● Task requirements: The answer is a single number: the count of lines in the records below that contain the word "para".

● Supplied entries:
┄┄┄┄┄┄┄┄┄┄

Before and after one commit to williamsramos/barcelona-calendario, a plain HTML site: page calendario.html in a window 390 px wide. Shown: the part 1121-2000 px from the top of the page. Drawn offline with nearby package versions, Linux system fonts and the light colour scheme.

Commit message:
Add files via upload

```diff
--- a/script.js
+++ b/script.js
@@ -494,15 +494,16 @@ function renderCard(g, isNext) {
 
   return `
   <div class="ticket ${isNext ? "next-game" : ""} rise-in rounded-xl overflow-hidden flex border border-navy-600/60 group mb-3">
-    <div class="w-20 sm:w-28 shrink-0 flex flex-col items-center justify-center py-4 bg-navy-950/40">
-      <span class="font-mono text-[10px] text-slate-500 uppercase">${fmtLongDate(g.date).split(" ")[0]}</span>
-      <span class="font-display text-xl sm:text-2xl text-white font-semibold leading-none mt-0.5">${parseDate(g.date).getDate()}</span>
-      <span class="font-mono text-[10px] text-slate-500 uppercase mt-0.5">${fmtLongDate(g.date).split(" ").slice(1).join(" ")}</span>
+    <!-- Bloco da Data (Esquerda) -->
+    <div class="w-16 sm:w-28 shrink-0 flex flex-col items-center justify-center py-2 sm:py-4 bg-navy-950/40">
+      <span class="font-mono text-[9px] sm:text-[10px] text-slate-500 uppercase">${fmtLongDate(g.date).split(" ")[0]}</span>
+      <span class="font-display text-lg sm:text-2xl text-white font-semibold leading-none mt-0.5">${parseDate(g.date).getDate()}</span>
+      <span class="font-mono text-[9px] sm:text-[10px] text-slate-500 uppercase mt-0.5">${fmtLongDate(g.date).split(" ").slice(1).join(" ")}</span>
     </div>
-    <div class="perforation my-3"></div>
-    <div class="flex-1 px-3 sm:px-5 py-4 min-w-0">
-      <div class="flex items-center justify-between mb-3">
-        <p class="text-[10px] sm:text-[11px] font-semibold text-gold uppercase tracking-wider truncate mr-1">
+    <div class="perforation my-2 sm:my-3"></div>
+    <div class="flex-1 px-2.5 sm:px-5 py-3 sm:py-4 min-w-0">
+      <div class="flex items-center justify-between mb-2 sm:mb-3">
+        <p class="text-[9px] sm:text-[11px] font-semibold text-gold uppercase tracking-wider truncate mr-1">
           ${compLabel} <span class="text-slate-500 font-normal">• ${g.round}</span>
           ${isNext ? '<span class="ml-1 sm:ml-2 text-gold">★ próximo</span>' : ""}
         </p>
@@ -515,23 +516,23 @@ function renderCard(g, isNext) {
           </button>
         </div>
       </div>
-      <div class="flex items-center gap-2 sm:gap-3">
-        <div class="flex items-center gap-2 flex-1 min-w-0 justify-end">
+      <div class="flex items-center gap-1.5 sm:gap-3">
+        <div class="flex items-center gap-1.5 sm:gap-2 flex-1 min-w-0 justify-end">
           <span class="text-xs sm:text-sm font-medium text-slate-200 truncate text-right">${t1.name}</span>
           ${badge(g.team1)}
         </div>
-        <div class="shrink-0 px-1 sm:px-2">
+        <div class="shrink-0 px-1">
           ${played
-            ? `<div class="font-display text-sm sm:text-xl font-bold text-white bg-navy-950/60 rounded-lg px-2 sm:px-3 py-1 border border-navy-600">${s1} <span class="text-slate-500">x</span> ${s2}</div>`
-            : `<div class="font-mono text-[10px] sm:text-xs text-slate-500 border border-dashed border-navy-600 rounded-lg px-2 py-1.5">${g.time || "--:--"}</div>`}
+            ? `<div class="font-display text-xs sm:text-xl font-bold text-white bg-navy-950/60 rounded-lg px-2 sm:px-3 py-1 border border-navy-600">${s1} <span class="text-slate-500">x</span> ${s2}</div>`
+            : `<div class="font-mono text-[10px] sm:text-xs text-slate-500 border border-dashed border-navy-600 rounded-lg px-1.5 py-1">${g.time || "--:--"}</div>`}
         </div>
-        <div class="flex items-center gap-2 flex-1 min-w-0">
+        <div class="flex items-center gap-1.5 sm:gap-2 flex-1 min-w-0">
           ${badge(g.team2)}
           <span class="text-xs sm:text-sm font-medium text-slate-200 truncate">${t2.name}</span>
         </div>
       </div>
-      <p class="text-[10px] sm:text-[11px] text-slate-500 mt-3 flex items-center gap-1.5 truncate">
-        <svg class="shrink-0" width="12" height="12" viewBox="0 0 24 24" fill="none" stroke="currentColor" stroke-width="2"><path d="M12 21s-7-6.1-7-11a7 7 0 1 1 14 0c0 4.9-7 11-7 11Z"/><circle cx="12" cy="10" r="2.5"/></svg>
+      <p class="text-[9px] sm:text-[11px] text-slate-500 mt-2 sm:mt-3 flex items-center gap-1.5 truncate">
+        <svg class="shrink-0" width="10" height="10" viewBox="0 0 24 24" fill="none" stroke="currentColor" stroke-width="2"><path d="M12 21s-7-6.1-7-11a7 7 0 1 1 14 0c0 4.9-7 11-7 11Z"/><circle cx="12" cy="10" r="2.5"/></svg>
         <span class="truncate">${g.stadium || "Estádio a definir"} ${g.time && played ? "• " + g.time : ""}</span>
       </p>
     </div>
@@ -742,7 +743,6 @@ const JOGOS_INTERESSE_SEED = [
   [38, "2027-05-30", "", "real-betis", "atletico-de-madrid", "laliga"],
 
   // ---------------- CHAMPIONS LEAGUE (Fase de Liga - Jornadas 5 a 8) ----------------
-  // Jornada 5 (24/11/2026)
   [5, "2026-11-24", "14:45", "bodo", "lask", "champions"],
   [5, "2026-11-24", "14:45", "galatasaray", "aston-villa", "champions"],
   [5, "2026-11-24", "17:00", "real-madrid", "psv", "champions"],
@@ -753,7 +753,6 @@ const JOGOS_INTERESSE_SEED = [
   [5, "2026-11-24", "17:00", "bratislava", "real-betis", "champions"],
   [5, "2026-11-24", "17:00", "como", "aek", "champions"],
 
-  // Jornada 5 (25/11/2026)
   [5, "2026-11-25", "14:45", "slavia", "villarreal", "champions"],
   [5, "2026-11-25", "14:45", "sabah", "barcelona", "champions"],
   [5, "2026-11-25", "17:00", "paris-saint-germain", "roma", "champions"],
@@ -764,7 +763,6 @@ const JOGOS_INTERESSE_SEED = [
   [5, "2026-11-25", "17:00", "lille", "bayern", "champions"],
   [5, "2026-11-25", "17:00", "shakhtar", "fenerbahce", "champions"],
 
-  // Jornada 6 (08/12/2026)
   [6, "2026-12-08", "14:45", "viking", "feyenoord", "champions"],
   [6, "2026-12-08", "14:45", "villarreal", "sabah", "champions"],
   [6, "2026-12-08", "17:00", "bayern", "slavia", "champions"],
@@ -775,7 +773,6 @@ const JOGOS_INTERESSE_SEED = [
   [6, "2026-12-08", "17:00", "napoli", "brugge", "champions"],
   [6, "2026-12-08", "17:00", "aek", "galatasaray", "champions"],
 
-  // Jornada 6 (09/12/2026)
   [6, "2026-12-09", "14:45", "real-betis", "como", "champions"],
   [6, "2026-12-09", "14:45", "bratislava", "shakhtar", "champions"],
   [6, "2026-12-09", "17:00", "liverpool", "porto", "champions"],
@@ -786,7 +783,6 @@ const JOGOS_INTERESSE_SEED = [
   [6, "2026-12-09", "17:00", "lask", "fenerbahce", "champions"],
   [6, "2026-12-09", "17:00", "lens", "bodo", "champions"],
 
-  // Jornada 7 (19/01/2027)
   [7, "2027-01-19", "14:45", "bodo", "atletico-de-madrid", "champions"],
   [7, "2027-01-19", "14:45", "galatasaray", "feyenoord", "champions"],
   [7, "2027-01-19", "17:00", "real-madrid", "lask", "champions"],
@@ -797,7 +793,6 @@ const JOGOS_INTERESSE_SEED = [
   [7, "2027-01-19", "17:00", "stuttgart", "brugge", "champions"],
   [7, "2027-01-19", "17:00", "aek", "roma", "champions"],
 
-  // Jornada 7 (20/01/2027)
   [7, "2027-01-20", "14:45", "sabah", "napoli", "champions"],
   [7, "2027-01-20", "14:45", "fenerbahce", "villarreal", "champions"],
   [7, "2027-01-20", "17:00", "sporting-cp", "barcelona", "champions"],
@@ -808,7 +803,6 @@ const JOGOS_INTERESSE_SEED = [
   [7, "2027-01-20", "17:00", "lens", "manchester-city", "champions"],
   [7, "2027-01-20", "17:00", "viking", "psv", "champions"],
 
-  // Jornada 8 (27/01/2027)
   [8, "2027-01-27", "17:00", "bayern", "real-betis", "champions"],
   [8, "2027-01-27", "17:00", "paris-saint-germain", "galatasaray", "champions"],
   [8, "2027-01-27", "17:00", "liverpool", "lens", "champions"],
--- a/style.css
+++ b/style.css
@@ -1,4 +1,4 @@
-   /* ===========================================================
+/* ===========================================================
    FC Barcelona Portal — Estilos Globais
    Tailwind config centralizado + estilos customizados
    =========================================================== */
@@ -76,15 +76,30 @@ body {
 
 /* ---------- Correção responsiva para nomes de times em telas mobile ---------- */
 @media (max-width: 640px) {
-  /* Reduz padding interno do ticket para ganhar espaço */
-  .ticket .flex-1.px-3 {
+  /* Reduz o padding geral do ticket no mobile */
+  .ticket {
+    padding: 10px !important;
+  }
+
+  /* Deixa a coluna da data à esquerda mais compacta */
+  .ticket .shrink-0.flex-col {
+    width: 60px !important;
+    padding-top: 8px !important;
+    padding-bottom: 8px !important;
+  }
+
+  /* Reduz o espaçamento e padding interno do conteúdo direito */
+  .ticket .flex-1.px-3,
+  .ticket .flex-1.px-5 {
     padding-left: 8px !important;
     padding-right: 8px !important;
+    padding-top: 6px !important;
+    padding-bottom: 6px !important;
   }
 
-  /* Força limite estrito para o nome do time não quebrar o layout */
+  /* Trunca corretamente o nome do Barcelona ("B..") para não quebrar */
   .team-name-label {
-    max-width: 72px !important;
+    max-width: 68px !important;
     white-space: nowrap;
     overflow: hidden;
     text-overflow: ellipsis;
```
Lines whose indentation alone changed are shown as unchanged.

┄┄┄┄┄┄┄┄┄┄

● Answer to the problem: 4